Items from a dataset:
○ ○ ○
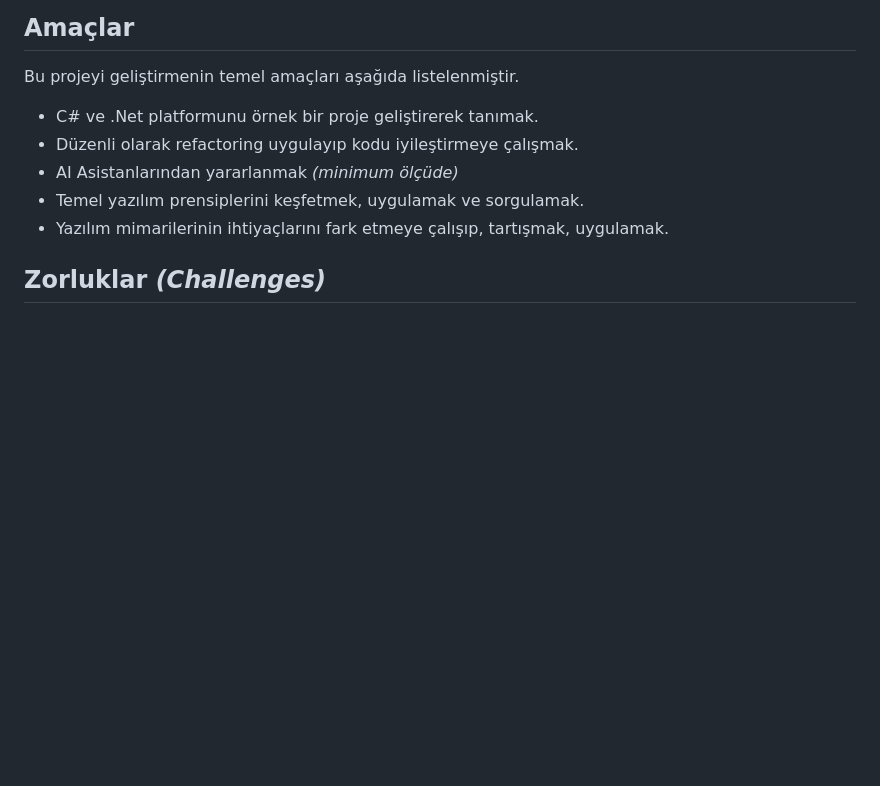
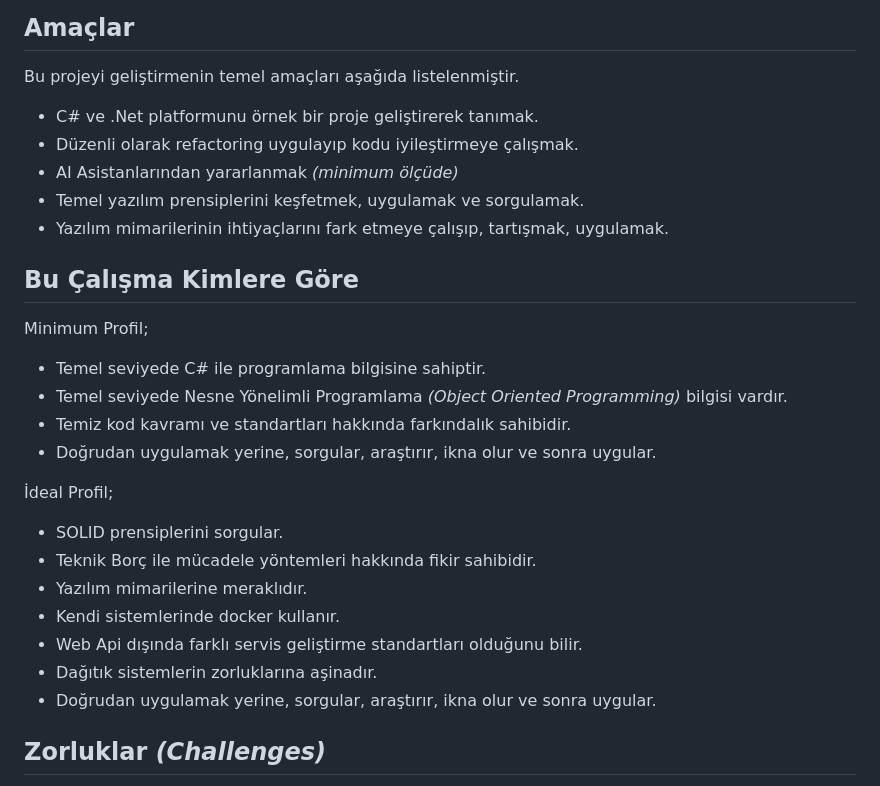
Before and after one commit to buraksenyurt/project-lighthouse-social, a Markdown page: README.md, the part around the change. Drawn GitHub-style; blank space fills up the shorter version.

```diff
--- a/README.md
+++ b/README.md
@@ -23,6 +23,25 @@ Bu projeyi geliştirmenin temel amaçları aşağıda listelenmiştir.
 - AI Asistanlarından yararlanmak _(minimum ölçüde)_
 - Temel yazılım prensiplerini keşfetmek, uygulamak ve sorgulamak.
 - Yazılım mimarilerinin ihtiyaçlarını fark etmeye çalışıp, tartışmak, uygulamak.
+
+## Bu Çalışma Kimlere Göre
+
+Minimum Profil;
+
+- Temel seviyede C# ile programlama bilgisine sahiptir.
+- Temel seviyede Nesne Yönelimli Programlama _(Object Oriented Programming)_ bilgisi vardır.
+- Temiz kod kavramı ve standartları hakkında farkındalık sahibidir.
+- Doğrudan uygulamak yerine, sorgular, araştırır, ikna olur ve sonra uygular.
+
+İdeal Profil;
+
+- SOLID prensiplerini sorgular.
+- Teknik Borç ile mücadele yöntemleri hakkında fikir sahibidir.
+- Yazılım mimarilerine meraklıdır.
+- Kendi sistemlerinde docker kullanır.
+- Web Api dışında farklı servis geliştirme standartları olduğunu bilir.
+- Dağıtık sistemlerin zorluklarına aşinadır.
+- Doğrudan uygulamak yerine, sorgular, araştırır, ikna olur ve sonra uygular.
 
 ## Zorluklar _(Challenges)_
 
```
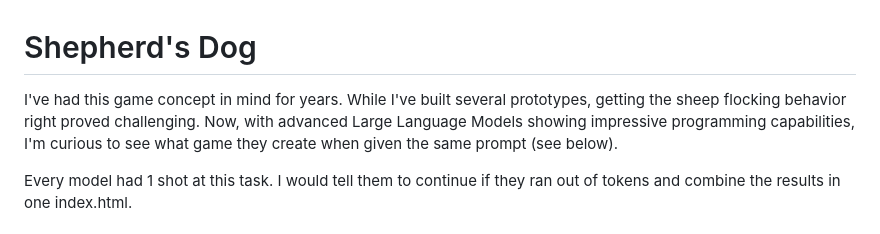
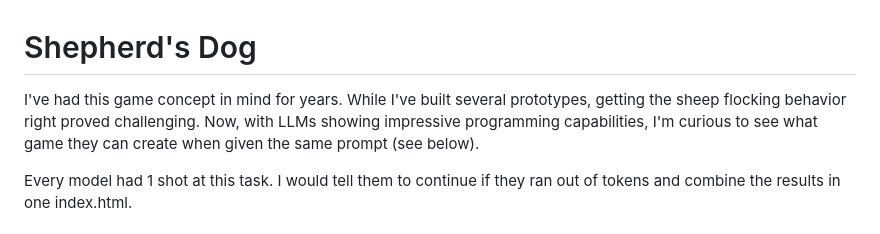
Before and after one commit to vnglst/when-ai-fails, a Markdown page: shepards-dog/README.md, the part around the change. Drawn GitHub-style.

Commit message:
Refine README description for clarity on LLM capabilities

```diff
--- a/shepards-dog/README.md
+++ b/shepards-dog/README.md
@@ -1,6 +1,6 @@
 # Shepherd's Dog
 
-I've had this game concept in mind for years. While I've built several prototypes, getting the sheep flocking behavior right proved challenging. Now, with advanced Large Language Models showing impressive programming capabilities, I'm curious to see what game they create when given the same prompt (see below).
+I've had this game concept in mind for years. While I've built several prototypes, getting the sheep flocking behavior right proved challenging. Now, with LLMs showing impressive programming capabilities, I'm curious to see what game they can create when given the same prompt (see below).
 
 Every model had 1 shot at this task. I would tell them to continue if they ran out of tokens and combine the results in one index.html.
 
```
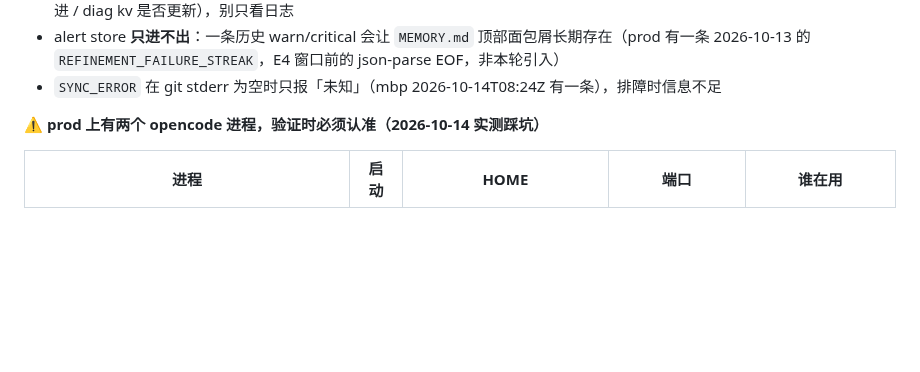
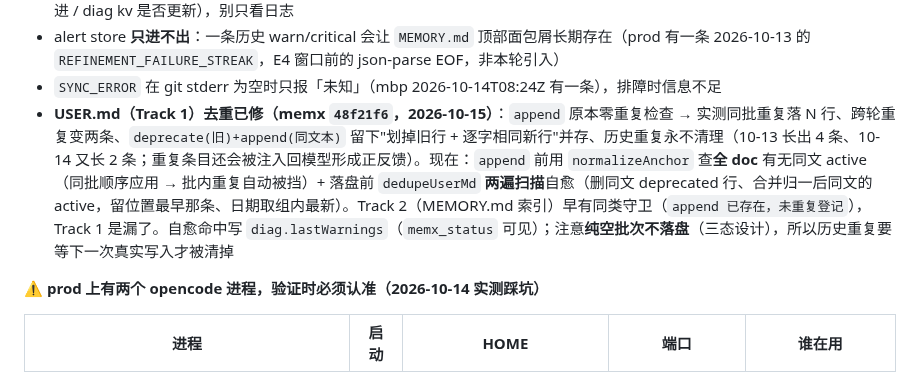
Before and after one commit to guraul/agent-mobile, a Markdown page: docs/knowledge-base/OPERATIONS.md, the part around the change. GitHub-like rendering; blank space fills up the shorter version.

Commit message:
docs(kb): memx Track 1 去重修复落档（48f21f6）——append 守卫 + 落盘自愈

```diff
--- a/docs/knowledge-base/OPERATIONS.md
+++ b/docs/knowledge-base/OPERATIONS.md
@@ -358,6 +358,7 @@ pnpm sync:op -- status|pull|push [--machine=<name>]  # 手工同步，与插件
 - 插件**按 run 惰性加载**：重启宿主后 journal 里不一定立刻有 `loading plugin memx.ts`；判断是否生效要看行为（state 是否推进 / diag kv 是否更新），别只看日志
 - alert store **只进不出**：一条历史 warn/critical 会让 `MEMORY.md` 顶部面包屑长期存在（prod 有一条 2026-10-13 的 `REFINEMENT_FAILURE_STREAK`，E4 窗口前的 json-parse EOF，非本轮引入）
 - `SYNC_ERROR` 在 git stderr 为空时只报「未知」（mbp 2026-10-14T08:24Z 有一条），排障时信息不足
+- **USER.md（Track 1）去重已修（memx `48f21f6`，2026-10-15）**：`append` 原本零重复检查 → 实测同批重复落 N 行、跨轮重复变两条、`deprecate(旧)+append(同文本)` 留下"划掉旧行 + 逐字相同新行"并存、历史重复永不清理（10-13 长出 4 条、10-14 又长 2 条；重复条目还会被注入回模型形成正反馈）。现在：`append` 前用 `normalizeAnchor` 查**全 doc** 有无同文 active（同批顺序应用 → 批内重复自动被挡）+ 落盘前 `dedupeUserMd` **两遍扫描**自愈（删同文 deprecated 行、合并归一后同文的 active，留位置最早那条、日期取组内最新）。Track 2（MEMORY.md 索引）早有同类守卫（`append 已存在，未重复登记`），Track 1 是漏了。自愈命中写 `diag.lastWarnings`（`memx_status` 可见）；注意**纯空批次不落盘**（三态设计），所以历史重复要等下一次真实写入才被清掉
 
 **⚠️ prod 上有两个 opencode 进程，验证时必须认准（2026-10-14 实测踩坑）**
 
```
○ ○ ○
- **Activity**
All entries must be output exactly as they stand, and every picture must be left out.

- **Result of this task**
Before and after one commit to buraksenyurt/project-lighthouse-social, a Markdown page: README.md, the part around the change. Drawn GitHub-style; blank space fills up the shorter version.

```diff
--- a/README.md
+++ b/README.md
@@ -23,6 +23,25 @@ Bu projeyi geliştirmenin temel amaçları aşağıda listelenmiştir.
 - AI Asistanlarından yararlanmak _(minimum ölçüde)_
 - Temel yazılım prensiplerini keşfetmek, uygulamak ve sorgulamak.
 - Yazılım mimarilerinin ihtiyaçlarını fark etmeye çalışıp, tartışmak, uygulamak.
+
+## Bu Çalışma Kimlere Göre
+
+Minimum Profil;
+
+- Temel seviyede C# ile programlama bilgisine sahiptir.
+- Temel seviyede Nesne Yönelimli Programlama _(Object Oriented Programming)_ bilgisi vardır.
+- Temiz kod kavramı ve standartları hakkında farkındalık sahibidir.
+- Doğrudan uygulamak yerine, sorgular, araştırır, ikna olur ve sonra uygular.
+
+İdeal Profil;
+
+- SOLID prensiplerini sorgular.
+- Teknik Borç ile mücadele yöntemleri hakkında fikir sahibidir.
+- Yazılım mimarilerine meraklıdır.
+- Kendi sistemlerinde docker kullanır.
+- Web Api dışında farklı servis geliştirme standartları olduğunu bilir.
+- Dağıtık sistemlerin zorluklarına aşinadır.
+- Doğrudan uygulamak yerine, sorgular, araştırır, ikna olur ve sonra uygular.
 
 ## Zorluklar _(Challenges)_
 
```
Before and after one commit to vnglst/when-ai-fails, a Markdown page: shepards-dog/README.md, the part around the change. Drawn GitHub-style.

Commit message:
Refine README description for clarity on LLM capabilities

```diff
--- a/shepards-dog/README.md
+++ b/shepards-dog/README.md
@@ -1,6 +1,6 @@
 # Shepherd's Dog
 
-I've had this game concept in mind for years. While I've built several prototypes, getting the sheep flocking behavior right proved challenging. Now, with advanced Large Language Models showing impressive programming capabilities, I'm curious to see what game they create when given the same prompt (see below).
+I've had this game concept in mind for years. While I've built several prototypes, getting the sheep flocking behavior right proved challenging. Now, with LLMs showing impressive programming capabilities, I'm curious to see what game they can create when given the same prompt (see below).
 
 Every model had 1 shot at this task. I would tell them to continue if they ran out of tokens and combine the results in one index.html.
 
```
Before and after one commit to guraul/agent-mobile, a Markdown page: docs/knowledge-base/OPERATIONS.md, the part around the change. GitHub-like rendering; blank space fills up the shorter version.

Commit message:
docs(kb): memx Track 1 去重修复落档（48f21f6）——append 守卫 + 落盘自愈

```diff
--- a/docs/knowledge-base/OPERATIONS.md
+++ b/docs/knowledge-base/OPERATIONS.md
@@ -358,6 +358,7 @@ pnpm sync:op -- status|pull|push [--machine=<name>]  # 手工同步，与插件
 - 插件**按 run 惰性加载**：重启宿主后 journal 里不一定立刻有 `loading plugin memx.ts`；判断是否生效要看行为（state 是否推进 / diag kv 是否更新），别只看日志
 - alert store **只进不出**：一条历史 warn/critical 会让 `MEMORY.md` 顶部面包屑长期存在（prod 有一条 2026-10-13 的 `REFINEMENT_FAILURE_STREAK`，E4 窗口前的 json-parse EOF，非本轮引入）
 - `SYNC_ERROR` 在 git stderr 为空时只报「未知」（mbp 2026-10-14T08:24Z 有一条），排障时信息不足
+- **USER.md（Track 1）去重已修（memx `48f21f6`，2026-10-15）**：`append` 原本零重复检查 → 实测同批重复落 N 行、跨轮重复变两条、`deprecate(旧)+append(同文本)` 留下"划掉旧行 + 逐字相同新行"并存、历史重复永不清理（10-13 长出 4 条、10-14 又长 2 条；重复条目还会被注入回模型形成正反馈）。现在：`append` 前用 `normalizeAnchor` 查**全 doc** 有无同文 active（同批顺序应用 → 批内重复自动被挡）+ 落盘前 `dedupeUserMd` **两遍扫描**自愈（删同文 deprecated 行、合并归一后同文的 active，留位置最早那条、日期取组内最新）。Track 2（MEMORY.md 索引）早有同类守卫（`append 已存在，未重复登记`），Track 1 是漏了。自愈命中写 `diag.lastWarnings`（`memx_status` 可见）；注意**纯空批次不落盘**（三态设计），所以历史重复要等下一次真实写入才被清掉
 
 **⚠️ prod 上有两个 opencode 进程，验证时必须认准（2026-10-14 实测踩坑）**
 
```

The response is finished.